→ WORK TO COMPLETE
Copy every line below that has the word "height" in it.

DATA SUPPLIED section start

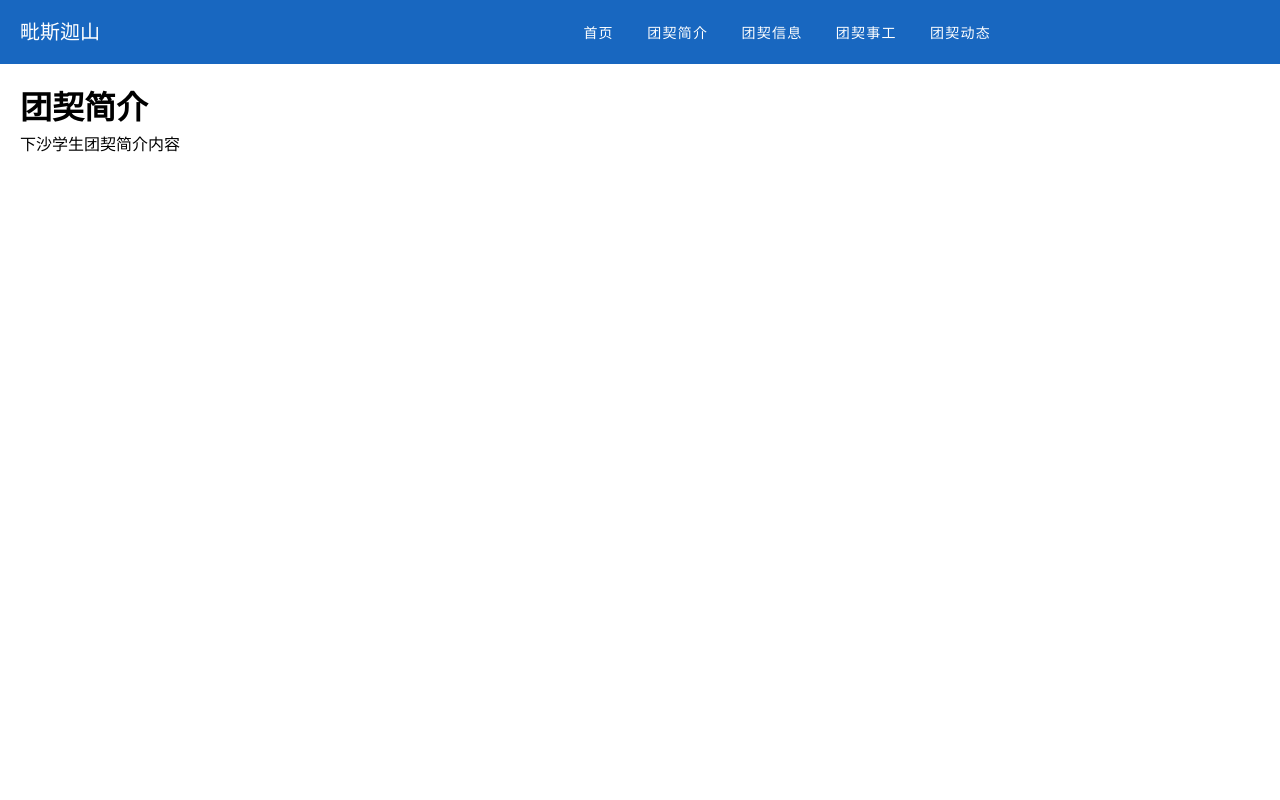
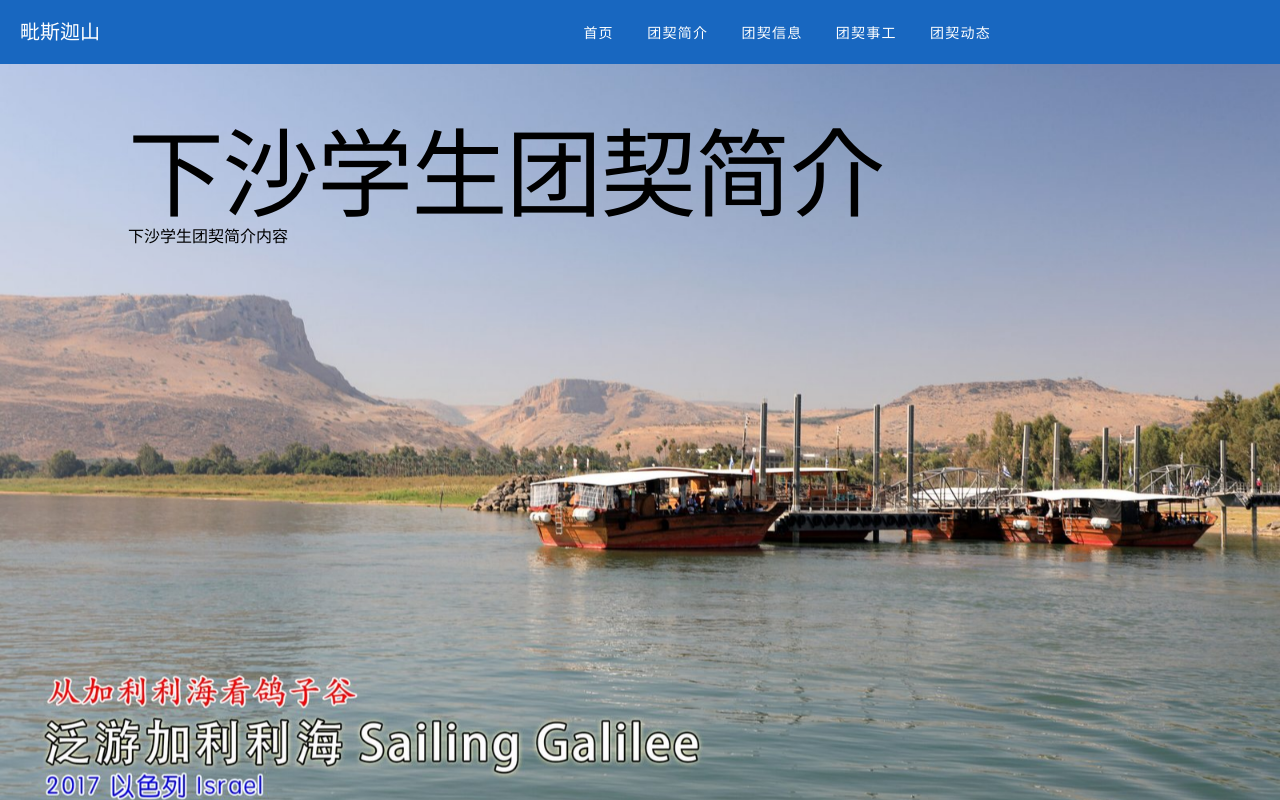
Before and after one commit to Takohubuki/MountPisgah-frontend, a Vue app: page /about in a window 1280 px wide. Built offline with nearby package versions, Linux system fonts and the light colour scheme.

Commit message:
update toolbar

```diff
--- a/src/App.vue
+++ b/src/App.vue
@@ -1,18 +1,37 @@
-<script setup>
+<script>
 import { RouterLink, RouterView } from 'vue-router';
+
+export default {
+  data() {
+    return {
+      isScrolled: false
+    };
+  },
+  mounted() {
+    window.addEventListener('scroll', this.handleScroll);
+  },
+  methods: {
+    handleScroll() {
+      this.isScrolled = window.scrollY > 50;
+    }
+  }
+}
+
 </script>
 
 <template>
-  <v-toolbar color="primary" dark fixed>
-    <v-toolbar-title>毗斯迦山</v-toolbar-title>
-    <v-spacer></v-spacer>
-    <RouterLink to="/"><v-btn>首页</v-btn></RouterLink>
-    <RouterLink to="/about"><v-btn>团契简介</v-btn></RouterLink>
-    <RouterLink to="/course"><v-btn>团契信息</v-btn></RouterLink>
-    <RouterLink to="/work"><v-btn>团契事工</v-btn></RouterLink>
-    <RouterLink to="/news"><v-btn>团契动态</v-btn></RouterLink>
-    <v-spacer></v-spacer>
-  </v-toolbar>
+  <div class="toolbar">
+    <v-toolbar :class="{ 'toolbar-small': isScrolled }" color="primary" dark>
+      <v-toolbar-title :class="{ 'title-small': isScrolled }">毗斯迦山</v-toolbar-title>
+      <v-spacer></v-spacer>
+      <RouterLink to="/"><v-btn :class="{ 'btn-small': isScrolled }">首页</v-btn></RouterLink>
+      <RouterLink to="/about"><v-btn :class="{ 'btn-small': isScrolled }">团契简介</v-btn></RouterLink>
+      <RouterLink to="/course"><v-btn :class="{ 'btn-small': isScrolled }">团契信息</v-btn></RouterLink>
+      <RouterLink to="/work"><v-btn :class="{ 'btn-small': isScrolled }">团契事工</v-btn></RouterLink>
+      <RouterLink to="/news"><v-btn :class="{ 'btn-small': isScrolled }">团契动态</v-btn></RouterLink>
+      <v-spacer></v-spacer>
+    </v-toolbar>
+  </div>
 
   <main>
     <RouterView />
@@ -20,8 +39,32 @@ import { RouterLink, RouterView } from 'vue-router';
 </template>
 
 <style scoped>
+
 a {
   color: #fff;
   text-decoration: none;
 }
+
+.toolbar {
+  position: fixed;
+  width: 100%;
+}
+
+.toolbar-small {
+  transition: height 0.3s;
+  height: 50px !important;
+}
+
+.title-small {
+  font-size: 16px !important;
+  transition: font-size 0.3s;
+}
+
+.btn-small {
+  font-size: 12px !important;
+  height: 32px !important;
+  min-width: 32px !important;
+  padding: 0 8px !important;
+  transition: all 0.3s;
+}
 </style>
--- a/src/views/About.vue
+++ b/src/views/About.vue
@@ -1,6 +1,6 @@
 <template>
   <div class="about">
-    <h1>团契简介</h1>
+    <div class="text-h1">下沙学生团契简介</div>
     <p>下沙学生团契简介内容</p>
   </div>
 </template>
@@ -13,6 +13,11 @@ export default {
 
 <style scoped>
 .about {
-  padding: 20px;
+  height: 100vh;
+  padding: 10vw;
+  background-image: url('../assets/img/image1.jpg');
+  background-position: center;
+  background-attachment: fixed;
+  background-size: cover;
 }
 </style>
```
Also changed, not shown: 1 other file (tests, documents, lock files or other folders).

DATA SUPPLIED section end
DATA SUPPLIED section start

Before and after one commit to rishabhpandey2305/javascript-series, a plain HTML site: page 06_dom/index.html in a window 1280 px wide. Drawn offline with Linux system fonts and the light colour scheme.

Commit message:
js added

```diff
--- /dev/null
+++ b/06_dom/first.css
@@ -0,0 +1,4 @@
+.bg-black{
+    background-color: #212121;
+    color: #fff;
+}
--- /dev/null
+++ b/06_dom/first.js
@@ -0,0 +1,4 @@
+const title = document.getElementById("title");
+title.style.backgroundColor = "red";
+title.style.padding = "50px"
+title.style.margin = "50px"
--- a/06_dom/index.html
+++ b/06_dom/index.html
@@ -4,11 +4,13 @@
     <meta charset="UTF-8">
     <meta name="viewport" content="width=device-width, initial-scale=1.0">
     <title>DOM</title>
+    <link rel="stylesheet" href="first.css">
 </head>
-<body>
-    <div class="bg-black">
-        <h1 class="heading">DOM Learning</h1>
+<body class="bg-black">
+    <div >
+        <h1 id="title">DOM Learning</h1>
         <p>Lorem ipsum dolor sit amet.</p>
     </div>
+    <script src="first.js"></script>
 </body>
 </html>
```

DATA SUPPLIED section end

→ ANSWER TO THIS PROBLEM
+  transition: height 0.3s;
+  height: 50px !important;
+  height: 32px !important;
+  height: 100vh;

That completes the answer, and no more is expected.